• [PROBLEM TO WORK ON] In total, how many lines of the data contain the word "ihsaa"? Only that number is wanted.

• [MATERIAL TO PROCESS]
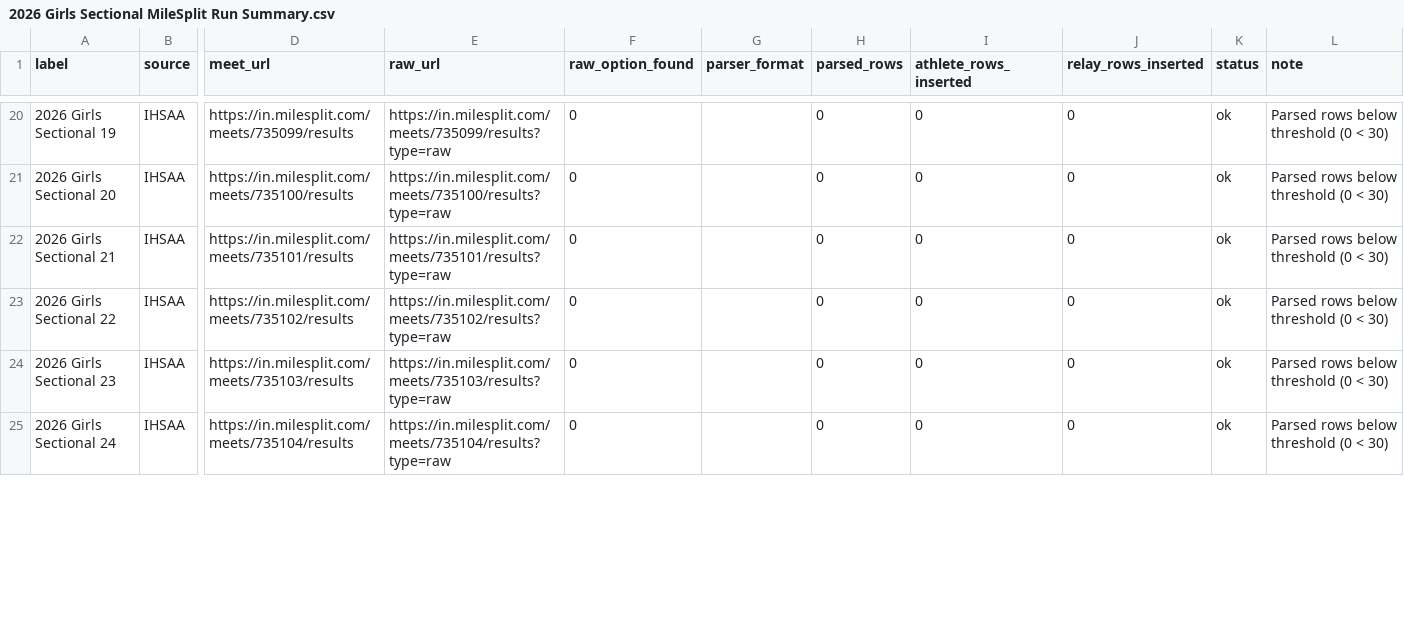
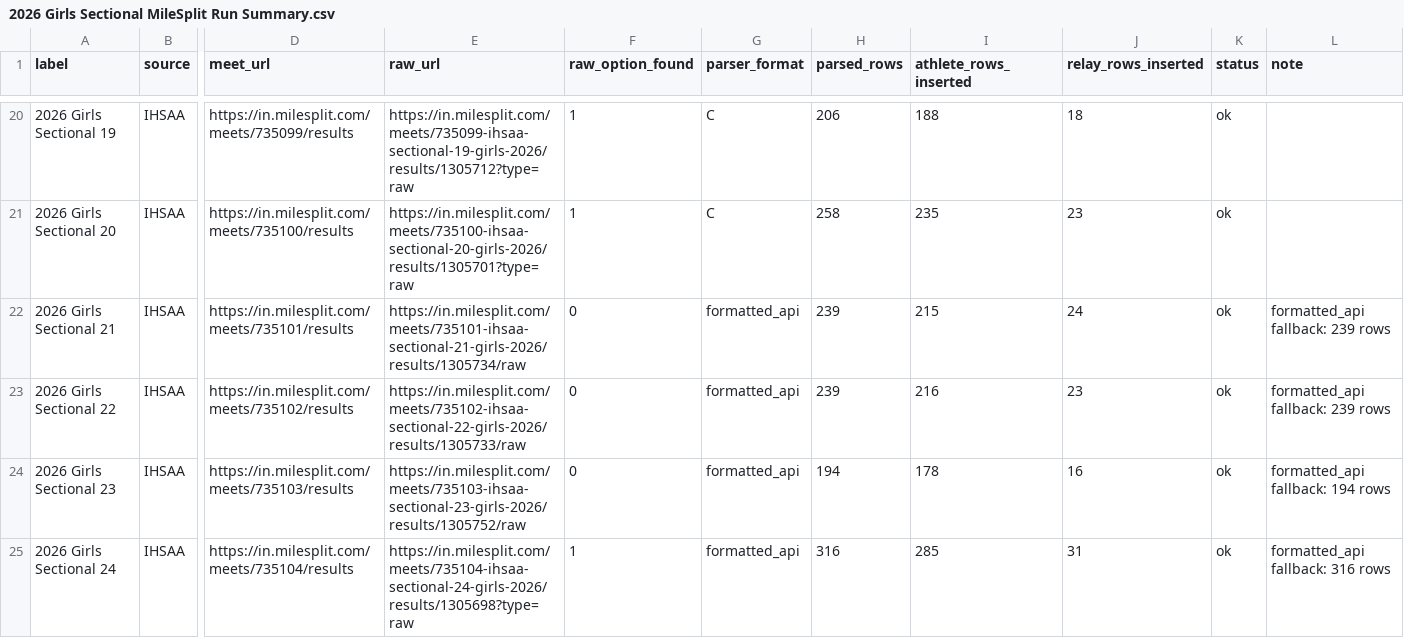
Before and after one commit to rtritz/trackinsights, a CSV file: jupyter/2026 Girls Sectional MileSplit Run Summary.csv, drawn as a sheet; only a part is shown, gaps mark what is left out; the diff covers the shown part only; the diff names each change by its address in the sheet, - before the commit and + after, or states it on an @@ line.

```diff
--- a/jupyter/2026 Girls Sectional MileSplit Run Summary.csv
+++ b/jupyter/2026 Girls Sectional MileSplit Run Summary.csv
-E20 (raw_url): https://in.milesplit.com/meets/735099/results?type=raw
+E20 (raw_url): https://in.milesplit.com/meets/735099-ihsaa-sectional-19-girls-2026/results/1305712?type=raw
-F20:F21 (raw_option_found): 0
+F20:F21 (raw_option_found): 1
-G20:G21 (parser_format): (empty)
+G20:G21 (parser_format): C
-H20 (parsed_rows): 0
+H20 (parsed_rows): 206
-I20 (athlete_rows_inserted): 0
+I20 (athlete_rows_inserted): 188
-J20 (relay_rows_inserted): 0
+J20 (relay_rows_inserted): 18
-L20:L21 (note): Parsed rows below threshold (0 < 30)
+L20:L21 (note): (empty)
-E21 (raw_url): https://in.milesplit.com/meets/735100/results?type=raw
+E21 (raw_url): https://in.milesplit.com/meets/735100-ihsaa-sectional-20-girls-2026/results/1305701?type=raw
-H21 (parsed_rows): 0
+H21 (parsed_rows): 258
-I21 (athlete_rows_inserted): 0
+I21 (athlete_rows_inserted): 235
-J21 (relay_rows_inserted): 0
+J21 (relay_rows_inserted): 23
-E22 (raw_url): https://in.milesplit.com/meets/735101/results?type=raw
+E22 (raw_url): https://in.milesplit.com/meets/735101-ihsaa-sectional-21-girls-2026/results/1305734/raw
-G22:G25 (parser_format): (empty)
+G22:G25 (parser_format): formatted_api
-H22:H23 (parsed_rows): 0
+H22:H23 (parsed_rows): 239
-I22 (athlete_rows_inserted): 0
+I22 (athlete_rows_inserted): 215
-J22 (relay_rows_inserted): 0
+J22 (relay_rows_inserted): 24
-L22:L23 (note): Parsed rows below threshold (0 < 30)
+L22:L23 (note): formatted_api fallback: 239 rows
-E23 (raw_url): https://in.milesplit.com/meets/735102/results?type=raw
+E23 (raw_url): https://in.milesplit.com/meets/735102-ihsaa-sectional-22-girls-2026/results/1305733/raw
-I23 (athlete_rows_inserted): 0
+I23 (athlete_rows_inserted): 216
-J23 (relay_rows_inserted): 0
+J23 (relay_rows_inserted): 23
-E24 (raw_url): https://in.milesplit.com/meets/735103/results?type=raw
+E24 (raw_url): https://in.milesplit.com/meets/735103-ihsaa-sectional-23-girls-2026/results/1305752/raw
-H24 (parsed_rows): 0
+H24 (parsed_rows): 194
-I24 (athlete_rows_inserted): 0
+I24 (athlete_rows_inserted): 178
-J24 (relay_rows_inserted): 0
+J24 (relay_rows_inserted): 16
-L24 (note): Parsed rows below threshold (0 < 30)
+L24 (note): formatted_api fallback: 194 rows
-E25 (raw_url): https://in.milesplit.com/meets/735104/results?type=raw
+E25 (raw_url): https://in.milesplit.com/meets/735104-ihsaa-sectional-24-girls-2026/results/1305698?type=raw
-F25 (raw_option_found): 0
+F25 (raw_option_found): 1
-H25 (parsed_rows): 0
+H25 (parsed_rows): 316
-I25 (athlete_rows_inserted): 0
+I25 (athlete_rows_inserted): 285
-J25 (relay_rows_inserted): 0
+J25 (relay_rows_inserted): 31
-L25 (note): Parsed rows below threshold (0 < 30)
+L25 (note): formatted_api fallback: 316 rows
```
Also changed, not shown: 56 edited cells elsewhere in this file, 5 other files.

• [WRITTEN RESPONSE] 6